Perhaps more than at any other time in its history, the Canadian state has invested its future in a single massive industrial project. The Tar Sands (1) is increasingly the driver of Canada’s economy, a symbol of its national identity, and central to how it seeks to position itself globally in the future. As pipeline projects advance across the continent, there is a pressing need for us to understand how, in opposing the transportation of Tar Sands oil, we have an unparalleled opportunity to disrupt the capitalist political system in this country. This is especially important in Ontario, where presently the movement against the pipelines is weakest. Continue reading
There Will Be Many Pipeline Blockades!
Banners at the Wet’suwet’en’s Unis’tot’en camp in the central interior region of ‘BC’, November 2012.
by Unis’tot’en Camp Collective
To our Friends and Allies on the Salish Coast, we miss you and will send along an update soon regarding progress at camp and what is with CASGW (Community Allies Supporting Grassroots Wet’suwet’en).
For November 19th, the Tar Sands Blockade standing in the way of the Keystone XL Pipeline in Texas put the call out for a day of Solidarity Actions. This is what the Unis’tot’en Resistance Camp put out. Two resistance fronts in support and solidarity along the Community Corridors of Turtle Island.
Love and Solidarity, Unis’tot’en Camp… Continue reading
Vancouver activists demonstrate in solidarity with Athabasca Chipewyan First Nation Constitutional Challenge of Shell’s Tar Sands Mining
Shell station blocked by protesters at 12th & Clark in East Vancouver, Oct. 23, 2012.
by Rising Tide-Vancouver Coast Salish Territories
Vancouver, Unceded Coast Salish Territories- Vancouver Activists took the Tar Sands fight to the gas pumps to bring attention to the Athabasca-Chipewyan First Nation (ACFN) constitutional challenge against Shell’s planned expansion of tar sands operations. Activists from grassroots environmental justice network, Rising Tide, took over three gas stations (12th & Clark, Hastings & Victoria, Main & 2nd) unfurling banners saying ‘Stop Shell’s Tar Sands Expansion’ as well as handing out leaflets to the public highlighting the ACFN challenge against Shell. Continue reading

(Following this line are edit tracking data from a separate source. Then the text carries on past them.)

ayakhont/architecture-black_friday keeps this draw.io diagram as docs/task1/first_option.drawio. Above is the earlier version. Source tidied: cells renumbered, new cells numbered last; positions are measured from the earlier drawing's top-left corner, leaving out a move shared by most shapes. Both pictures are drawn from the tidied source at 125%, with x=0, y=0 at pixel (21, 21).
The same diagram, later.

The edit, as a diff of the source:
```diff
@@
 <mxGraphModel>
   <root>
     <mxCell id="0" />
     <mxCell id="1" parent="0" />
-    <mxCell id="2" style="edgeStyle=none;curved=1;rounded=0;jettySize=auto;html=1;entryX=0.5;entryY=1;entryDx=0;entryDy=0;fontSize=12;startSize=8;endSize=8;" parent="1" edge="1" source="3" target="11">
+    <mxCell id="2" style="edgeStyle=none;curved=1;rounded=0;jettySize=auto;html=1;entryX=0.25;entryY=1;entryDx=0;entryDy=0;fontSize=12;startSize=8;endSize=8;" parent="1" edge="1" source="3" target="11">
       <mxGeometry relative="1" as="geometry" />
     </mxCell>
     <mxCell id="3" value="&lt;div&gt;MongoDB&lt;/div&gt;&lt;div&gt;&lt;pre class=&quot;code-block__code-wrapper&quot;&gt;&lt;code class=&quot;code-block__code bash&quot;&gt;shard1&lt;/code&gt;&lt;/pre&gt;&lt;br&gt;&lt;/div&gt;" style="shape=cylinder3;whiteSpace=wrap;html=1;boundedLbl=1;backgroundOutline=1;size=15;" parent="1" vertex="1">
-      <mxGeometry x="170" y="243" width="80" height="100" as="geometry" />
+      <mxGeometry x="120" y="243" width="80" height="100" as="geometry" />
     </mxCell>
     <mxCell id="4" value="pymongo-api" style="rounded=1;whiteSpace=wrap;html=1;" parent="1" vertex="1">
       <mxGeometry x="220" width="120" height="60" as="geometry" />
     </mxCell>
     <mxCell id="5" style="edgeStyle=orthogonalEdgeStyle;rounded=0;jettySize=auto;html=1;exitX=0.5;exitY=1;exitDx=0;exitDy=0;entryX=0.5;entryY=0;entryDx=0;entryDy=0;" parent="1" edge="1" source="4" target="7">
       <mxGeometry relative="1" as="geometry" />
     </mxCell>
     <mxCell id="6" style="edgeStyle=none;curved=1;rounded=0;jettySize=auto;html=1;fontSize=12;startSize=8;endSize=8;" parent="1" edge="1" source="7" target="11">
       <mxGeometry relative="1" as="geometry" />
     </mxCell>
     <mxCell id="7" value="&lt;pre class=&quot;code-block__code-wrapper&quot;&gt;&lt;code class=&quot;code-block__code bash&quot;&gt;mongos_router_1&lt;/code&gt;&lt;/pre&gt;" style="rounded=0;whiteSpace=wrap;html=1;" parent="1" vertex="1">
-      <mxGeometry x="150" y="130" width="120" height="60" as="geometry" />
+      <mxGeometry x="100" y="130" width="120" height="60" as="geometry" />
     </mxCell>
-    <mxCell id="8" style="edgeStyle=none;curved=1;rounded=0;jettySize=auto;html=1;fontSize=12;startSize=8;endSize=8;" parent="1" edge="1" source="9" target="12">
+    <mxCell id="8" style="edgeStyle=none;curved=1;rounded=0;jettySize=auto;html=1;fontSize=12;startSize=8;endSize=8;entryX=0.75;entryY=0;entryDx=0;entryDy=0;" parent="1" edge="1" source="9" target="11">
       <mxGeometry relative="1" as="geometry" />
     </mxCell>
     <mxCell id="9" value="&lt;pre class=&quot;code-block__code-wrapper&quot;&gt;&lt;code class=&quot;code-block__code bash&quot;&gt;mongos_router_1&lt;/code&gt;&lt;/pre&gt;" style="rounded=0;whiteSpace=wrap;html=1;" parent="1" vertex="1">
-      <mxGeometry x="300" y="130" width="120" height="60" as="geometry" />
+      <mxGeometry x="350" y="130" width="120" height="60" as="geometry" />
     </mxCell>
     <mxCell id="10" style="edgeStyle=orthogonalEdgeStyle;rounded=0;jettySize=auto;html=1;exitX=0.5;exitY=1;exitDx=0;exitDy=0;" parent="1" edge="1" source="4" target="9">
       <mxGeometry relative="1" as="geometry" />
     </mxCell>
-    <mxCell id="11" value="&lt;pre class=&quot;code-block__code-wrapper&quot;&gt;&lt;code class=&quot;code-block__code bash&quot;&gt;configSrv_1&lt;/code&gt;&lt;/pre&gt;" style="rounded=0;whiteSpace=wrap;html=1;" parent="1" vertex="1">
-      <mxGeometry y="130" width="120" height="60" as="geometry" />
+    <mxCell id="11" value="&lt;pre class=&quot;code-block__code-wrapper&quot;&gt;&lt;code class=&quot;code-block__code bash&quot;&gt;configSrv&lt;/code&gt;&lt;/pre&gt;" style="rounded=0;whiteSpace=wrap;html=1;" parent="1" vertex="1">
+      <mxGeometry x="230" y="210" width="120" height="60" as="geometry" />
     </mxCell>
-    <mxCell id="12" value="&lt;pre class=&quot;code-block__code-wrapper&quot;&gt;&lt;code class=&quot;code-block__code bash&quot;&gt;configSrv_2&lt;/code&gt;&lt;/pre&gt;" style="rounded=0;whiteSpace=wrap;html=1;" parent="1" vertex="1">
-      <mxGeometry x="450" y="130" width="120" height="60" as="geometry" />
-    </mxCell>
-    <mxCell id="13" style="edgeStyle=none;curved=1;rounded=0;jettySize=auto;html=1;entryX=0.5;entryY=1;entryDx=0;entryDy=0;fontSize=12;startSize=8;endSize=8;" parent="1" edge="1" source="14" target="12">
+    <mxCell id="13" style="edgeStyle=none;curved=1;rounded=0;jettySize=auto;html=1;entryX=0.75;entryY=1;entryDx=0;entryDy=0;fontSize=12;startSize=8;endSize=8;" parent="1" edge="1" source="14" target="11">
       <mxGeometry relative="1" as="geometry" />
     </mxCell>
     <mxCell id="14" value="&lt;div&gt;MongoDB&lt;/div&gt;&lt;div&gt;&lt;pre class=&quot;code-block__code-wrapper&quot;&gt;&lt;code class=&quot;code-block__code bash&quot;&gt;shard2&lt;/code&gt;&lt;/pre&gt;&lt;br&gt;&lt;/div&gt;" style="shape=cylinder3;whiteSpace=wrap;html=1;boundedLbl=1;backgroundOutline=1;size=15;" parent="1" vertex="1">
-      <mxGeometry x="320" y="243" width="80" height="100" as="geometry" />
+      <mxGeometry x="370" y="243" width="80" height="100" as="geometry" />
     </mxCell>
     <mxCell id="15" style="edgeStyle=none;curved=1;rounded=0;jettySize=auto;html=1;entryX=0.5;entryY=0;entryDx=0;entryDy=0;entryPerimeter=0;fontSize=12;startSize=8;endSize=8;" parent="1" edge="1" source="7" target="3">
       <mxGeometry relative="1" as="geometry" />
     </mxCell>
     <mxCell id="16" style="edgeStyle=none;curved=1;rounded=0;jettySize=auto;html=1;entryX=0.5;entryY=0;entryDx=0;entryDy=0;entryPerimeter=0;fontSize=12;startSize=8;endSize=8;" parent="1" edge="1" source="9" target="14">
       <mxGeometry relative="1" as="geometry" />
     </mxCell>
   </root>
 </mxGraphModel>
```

SHAWN McCARTHY and CARRIE TAIT, The Globe and Mail, Monday, Oct. 01 2012
The Athabasca Chipewyan First Nation has launched a constitutional challenge to Royal Dutch Shell PLC’s application for approval of the proposed Jackpine oil sands mine expansion, saying neither the company nor the government has adequately consulted or accommodated its treaty rights. Continue reading
by Will Potter, Green is the New Red blog, September 20, 2012
Environmentalists have drawn international attention to Canada’s tar sands, vast deposits of a particularly gooey, toxic form of petroleum called bitumen that Canada hopes to ship thousands of miles. Civil disobedience campaigns against the Keystone XL pipeline were so effective that President Obama placed construction of its northern leg on hold (and activists in Texas and Oklahoma have been relentlessly blockading construction for the southern leg). Continue reading
CBC News, Aug 31, 2012
Kuwait’s state-owned petroleum company has signed a deal with Athabasca Oil Corp. to create a $4-billion joint venture in Alberta’s oil patch. On Friday, the Globe and Mail reported that the Kuwait Petroleum Corp. had signed a memorandum of understanding for an investment with the Calgary-based firm. Continue reading
Tour aimed at scuttling Enbridge pipeline project
Part of the Tar Sands in northern Alberta, one of the world’s largest industrial projects.
By Gemma Karstenssmith, Edmonton Journal, July 23, 2012
A visit to northern Alberta last week left councillors from three B.C. First Nations feeling physically, emotionally and spiritually exhausted.
“My eyes are burning and my head’s spinning and I’m nauseated,” said Timothy Innes, councillor of the Gitxaala Nation on Porcher Island south of Prince Rupert, after three days of touring the oilsands north of Fort McMurray. The tour was organized by Nikki Skuce of ForestEthics, whose job as senior energy campaigner is to stop the Enbridge pipeline project. Continue reading